[Problem]
Go through the listing and copy each line that has the string "cada" in it.
##########
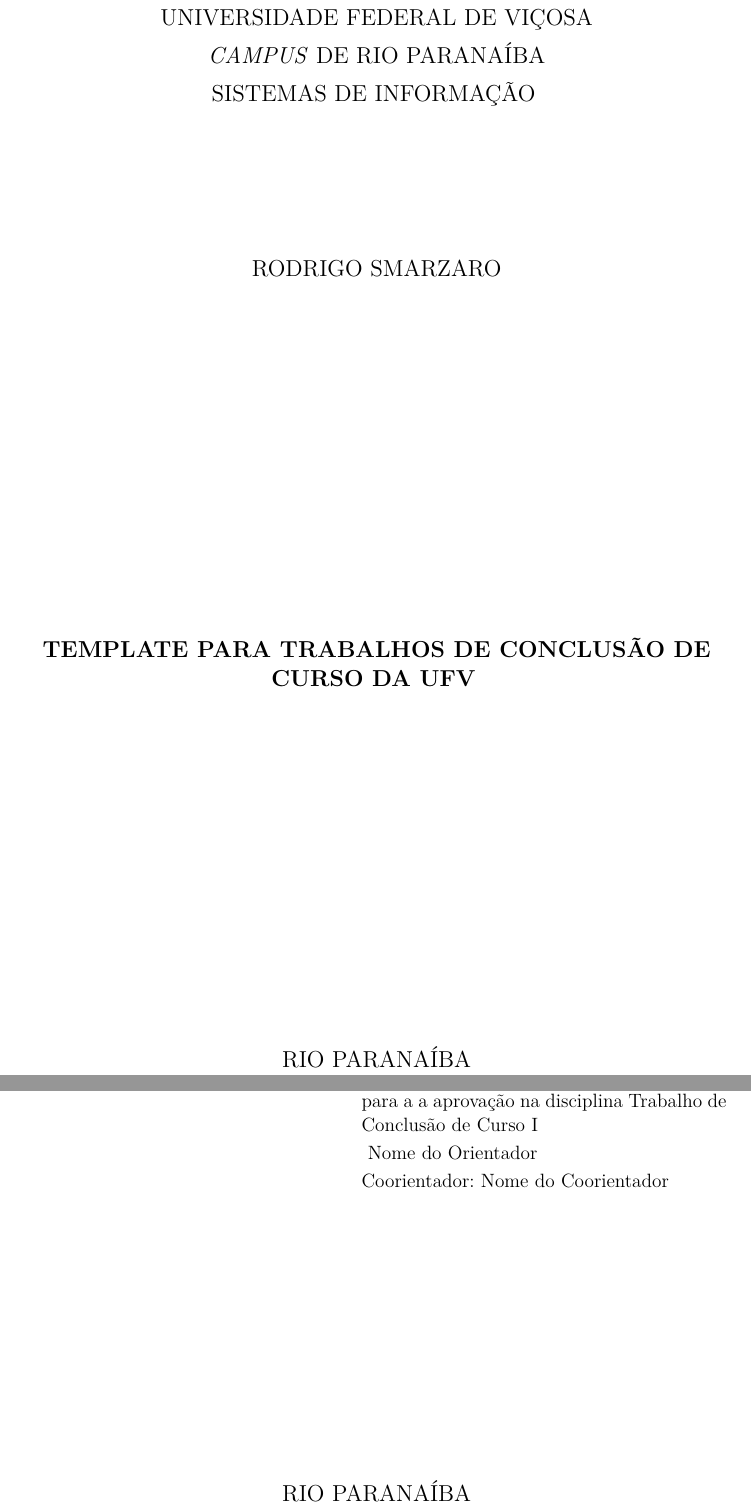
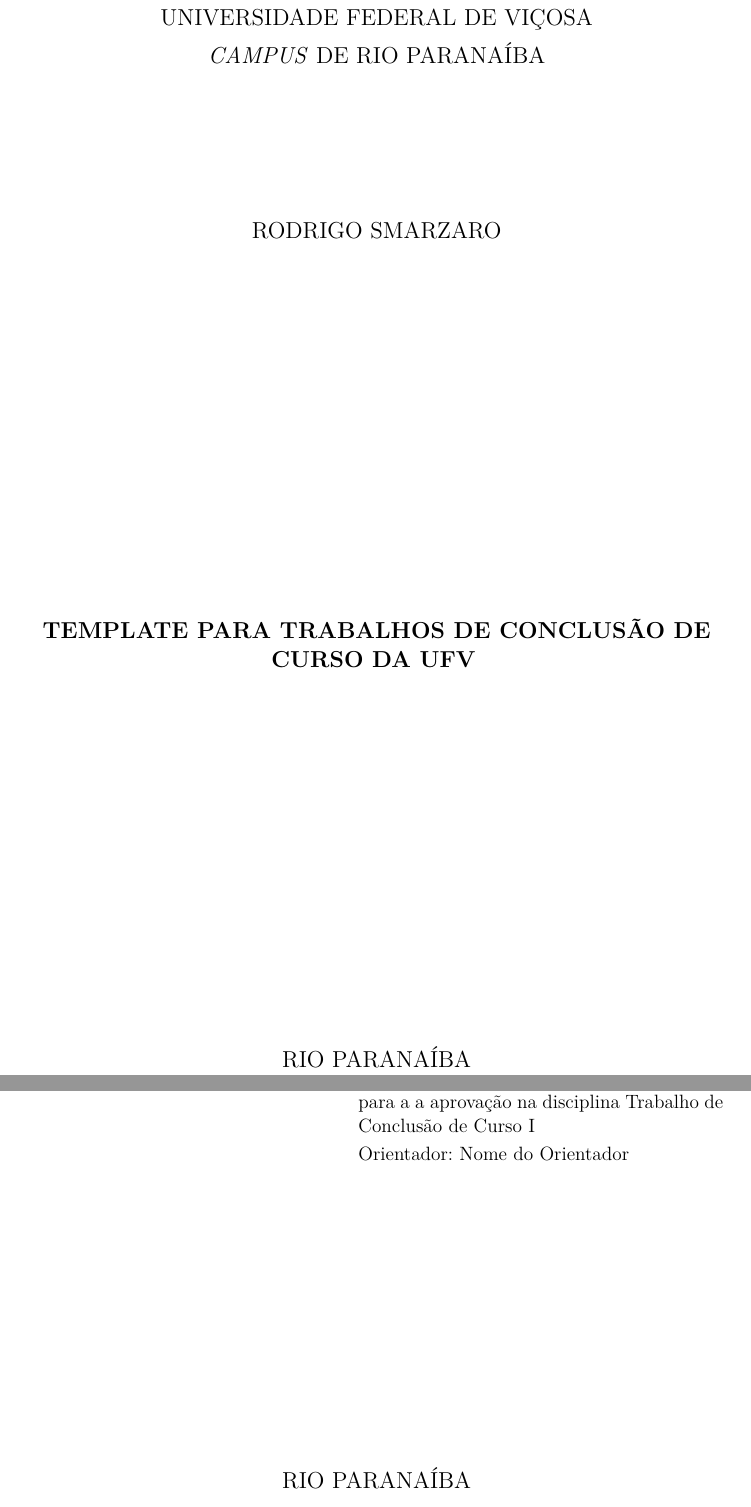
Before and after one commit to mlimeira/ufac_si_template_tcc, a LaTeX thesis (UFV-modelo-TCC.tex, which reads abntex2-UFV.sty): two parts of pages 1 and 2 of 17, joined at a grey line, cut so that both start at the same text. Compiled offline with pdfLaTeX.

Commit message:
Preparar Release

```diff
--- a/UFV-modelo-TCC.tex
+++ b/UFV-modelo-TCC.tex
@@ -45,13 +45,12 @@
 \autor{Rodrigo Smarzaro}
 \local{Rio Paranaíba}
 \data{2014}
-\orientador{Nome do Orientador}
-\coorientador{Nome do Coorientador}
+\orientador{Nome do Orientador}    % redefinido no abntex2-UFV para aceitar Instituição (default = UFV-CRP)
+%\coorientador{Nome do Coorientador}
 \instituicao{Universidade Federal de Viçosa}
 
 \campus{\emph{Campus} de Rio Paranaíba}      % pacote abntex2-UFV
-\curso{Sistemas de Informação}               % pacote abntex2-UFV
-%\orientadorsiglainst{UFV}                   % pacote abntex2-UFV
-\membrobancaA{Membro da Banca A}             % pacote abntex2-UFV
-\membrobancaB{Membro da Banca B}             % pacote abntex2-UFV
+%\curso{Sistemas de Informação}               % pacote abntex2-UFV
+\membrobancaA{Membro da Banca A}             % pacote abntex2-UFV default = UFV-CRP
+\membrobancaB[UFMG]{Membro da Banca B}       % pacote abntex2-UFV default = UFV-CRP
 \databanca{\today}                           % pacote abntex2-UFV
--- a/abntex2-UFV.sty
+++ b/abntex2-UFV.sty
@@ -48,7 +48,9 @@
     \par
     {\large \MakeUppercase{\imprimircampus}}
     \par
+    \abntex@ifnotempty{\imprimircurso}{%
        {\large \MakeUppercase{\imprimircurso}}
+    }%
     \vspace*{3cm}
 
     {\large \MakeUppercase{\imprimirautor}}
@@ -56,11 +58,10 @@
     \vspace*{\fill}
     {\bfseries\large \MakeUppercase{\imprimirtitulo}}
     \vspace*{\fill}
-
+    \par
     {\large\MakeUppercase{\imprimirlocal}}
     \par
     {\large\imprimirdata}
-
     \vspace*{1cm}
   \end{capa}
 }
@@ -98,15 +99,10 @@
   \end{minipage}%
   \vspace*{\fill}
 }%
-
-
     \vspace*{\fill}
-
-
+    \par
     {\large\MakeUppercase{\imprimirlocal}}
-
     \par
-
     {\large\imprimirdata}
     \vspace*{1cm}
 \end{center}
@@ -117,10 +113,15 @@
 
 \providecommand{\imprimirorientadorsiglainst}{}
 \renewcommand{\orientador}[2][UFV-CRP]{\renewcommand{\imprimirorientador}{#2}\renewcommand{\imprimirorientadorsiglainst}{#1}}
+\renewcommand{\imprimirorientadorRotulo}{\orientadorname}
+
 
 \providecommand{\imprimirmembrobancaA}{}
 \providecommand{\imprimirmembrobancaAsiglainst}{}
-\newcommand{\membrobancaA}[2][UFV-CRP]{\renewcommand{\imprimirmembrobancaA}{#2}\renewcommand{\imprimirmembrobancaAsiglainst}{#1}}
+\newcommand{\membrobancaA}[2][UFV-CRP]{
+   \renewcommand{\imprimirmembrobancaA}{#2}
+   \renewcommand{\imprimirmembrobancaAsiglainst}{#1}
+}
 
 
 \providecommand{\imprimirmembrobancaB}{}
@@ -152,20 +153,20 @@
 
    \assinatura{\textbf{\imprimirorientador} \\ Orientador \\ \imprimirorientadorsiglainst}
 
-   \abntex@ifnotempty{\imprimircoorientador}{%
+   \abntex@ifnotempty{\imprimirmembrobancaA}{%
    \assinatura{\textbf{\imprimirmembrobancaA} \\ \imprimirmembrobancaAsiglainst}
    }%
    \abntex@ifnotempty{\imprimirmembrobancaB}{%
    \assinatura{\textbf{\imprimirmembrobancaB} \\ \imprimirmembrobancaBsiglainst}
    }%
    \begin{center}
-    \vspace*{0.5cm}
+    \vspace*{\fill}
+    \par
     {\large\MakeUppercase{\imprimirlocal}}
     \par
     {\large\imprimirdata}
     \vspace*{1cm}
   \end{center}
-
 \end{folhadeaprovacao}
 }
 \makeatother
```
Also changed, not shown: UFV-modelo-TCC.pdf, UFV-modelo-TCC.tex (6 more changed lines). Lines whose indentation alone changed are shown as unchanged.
##########
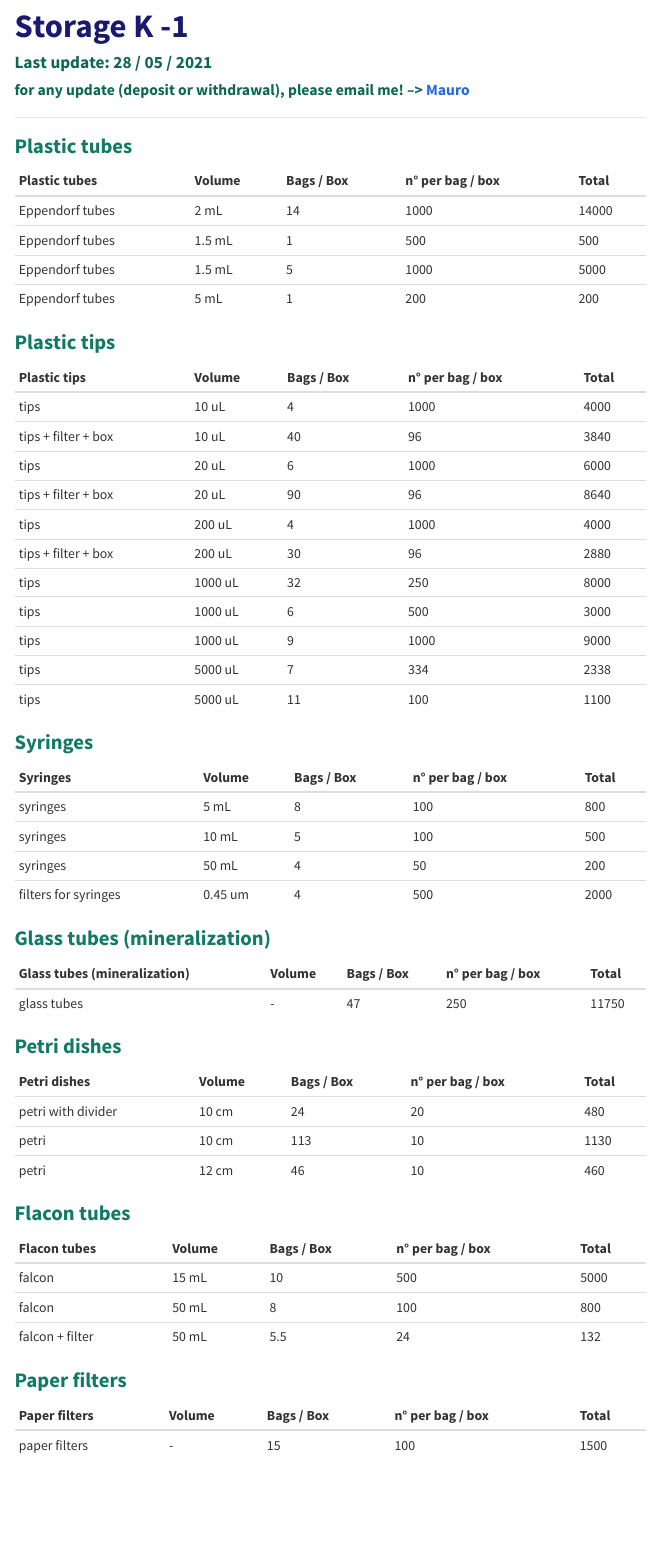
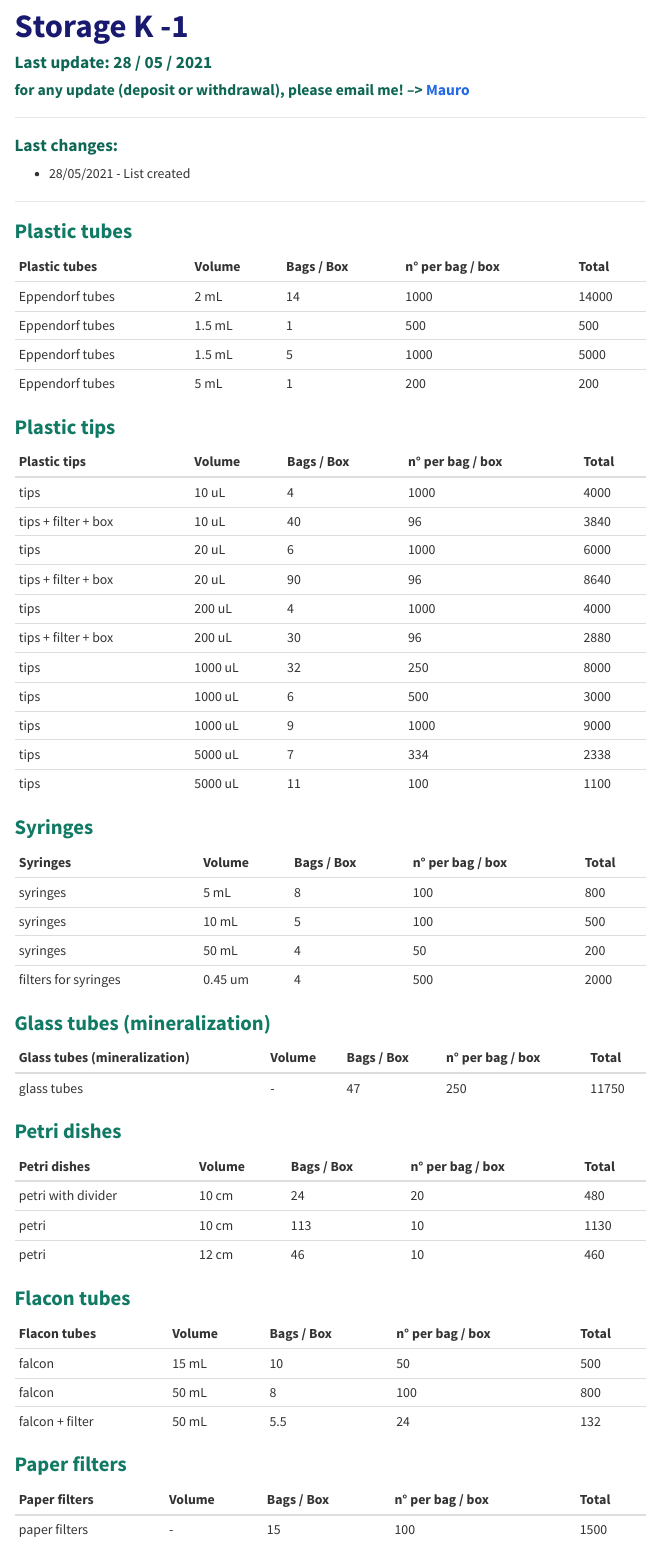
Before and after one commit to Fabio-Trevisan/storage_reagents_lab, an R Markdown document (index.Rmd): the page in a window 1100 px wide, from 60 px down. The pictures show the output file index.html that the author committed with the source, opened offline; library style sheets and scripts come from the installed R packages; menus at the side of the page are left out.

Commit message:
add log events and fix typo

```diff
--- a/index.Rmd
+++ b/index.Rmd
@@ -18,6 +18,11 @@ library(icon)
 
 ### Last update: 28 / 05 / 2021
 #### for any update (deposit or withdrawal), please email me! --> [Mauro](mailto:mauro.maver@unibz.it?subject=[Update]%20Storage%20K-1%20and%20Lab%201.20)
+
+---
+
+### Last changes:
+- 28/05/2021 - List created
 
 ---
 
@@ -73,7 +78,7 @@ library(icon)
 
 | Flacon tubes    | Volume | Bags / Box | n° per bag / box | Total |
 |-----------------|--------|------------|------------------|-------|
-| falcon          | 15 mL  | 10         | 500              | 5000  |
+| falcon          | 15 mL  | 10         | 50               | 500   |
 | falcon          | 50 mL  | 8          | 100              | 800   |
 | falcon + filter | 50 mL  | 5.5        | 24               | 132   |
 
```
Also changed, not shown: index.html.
##########
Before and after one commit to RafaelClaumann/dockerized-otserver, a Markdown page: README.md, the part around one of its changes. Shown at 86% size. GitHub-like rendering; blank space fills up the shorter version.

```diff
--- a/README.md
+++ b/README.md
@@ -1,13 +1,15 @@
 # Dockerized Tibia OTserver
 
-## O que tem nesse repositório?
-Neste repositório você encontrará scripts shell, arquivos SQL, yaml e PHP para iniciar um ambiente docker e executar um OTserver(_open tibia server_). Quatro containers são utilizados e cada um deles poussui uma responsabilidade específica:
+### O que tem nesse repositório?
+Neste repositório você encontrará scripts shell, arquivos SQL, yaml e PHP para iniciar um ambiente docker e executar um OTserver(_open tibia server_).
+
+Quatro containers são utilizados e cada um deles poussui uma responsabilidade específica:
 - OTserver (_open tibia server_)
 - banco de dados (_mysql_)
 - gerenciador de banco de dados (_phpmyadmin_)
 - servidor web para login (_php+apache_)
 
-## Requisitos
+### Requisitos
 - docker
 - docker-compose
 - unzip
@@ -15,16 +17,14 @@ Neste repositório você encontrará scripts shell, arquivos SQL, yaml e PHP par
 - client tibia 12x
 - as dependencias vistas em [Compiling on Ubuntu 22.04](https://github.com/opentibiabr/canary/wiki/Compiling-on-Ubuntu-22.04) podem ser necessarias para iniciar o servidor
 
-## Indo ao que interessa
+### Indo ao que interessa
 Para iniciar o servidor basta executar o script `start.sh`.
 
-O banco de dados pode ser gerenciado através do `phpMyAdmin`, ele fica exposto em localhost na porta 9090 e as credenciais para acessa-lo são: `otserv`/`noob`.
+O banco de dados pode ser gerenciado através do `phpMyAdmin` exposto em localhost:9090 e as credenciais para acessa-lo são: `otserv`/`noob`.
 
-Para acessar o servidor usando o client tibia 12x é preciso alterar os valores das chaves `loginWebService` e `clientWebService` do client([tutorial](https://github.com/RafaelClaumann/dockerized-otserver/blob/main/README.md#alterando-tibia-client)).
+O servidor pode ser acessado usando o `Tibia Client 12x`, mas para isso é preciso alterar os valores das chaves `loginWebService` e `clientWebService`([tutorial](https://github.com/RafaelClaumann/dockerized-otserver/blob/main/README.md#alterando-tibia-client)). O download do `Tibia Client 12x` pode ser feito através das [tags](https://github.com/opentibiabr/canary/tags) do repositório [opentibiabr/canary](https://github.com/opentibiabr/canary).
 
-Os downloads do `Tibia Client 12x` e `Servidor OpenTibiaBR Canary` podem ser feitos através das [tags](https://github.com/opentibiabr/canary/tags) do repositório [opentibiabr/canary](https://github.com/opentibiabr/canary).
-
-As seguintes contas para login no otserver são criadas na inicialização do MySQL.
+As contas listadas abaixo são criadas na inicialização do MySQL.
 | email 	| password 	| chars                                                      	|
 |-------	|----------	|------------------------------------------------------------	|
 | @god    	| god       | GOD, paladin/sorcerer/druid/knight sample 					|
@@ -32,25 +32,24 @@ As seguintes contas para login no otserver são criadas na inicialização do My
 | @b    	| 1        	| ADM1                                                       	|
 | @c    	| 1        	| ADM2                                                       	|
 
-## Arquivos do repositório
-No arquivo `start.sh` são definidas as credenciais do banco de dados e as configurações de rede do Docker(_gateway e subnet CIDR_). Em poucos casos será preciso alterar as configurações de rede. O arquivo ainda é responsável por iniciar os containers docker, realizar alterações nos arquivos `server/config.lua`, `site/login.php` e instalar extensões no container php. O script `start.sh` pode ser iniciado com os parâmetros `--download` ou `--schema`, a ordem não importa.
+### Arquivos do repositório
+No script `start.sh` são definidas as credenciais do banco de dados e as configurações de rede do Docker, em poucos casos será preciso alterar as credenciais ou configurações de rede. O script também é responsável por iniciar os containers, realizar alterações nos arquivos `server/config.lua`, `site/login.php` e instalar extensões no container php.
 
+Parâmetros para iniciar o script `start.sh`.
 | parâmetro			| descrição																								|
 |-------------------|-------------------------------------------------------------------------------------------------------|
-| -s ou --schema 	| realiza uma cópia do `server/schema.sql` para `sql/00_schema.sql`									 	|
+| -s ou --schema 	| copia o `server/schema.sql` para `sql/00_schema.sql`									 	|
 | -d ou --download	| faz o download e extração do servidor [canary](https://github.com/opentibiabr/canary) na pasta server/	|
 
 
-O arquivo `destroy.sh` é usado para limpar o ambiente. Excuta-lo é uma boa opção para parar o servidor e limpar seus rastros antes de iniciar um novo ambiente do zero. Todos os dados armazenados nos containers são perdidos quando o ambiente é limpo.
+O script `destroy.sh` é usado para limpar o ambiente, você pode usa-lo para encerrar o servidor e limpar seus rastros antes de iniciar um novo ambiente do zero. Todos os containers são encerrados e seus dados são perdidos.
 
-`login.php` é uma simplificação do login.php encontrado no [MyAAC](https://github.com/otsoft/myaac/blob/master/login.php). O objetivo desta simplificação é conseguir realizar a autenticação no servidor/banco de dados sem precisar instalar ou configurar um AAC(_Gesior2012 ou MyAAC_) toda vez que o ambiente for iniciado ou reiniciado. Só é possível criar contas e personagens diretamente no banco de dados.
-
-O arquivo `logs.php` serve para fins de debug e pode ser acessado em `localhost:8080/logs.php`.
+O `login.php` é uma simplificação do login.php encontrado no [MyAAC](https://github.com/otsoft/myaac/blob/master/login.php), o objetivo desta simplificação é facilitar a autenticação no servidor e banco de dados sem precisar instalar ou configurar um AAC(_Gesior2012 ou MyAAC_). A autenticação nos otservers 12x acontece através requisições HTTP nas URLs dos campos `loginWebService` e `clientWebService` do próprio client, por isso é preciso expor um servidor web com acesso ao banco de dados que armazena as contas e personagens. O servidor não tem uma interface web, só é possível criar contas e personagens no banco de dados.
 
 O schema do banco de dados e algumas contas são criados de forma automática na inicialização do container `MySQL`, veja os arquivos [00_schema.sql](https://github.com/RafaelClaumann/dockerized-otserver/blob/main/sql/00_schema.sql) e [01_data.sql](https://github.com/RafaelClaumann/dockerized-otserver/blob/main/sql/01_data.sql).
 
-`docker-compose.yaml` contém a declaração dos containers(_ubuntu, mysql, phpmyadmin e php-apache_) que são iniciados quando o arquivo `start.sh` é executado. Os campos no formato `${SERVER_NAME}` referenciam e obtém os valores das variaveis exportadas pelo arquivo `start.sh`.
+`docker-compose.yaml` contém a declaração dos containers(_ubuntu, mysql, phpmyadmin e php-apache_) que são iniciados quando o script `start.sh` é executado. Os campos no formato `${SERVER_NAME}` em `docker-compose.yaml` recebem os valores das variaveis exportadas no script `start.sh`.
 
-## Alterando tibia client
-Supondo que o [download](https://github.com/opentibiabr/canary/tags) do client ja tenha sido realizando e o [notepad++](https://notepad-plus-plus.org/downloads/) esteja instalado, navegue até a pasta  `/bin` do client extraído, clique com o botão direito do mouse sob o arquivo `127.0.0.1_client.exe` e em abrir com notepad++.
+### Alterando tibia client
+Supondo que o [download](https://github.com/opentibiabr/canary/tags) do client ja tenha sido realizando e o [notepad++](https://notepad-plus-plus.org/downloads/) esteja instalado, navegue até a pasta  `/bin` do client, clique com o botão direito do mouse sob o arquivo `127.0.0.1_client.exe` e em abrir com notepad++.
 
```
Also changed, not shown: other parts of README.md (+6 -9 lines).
##########
[Reply]
-Neste repositório você encontrará scripts shell, arquivos SQL, yaml e PHP para iniciar um ambiente docker e executar um OTserver(_open tibia server_). Quatro containers são utilizados e cada um deles poussui uma responsabilidade específica:
+Quatro containers são utilizados e cada um deles poussui uma responsabilidade específica:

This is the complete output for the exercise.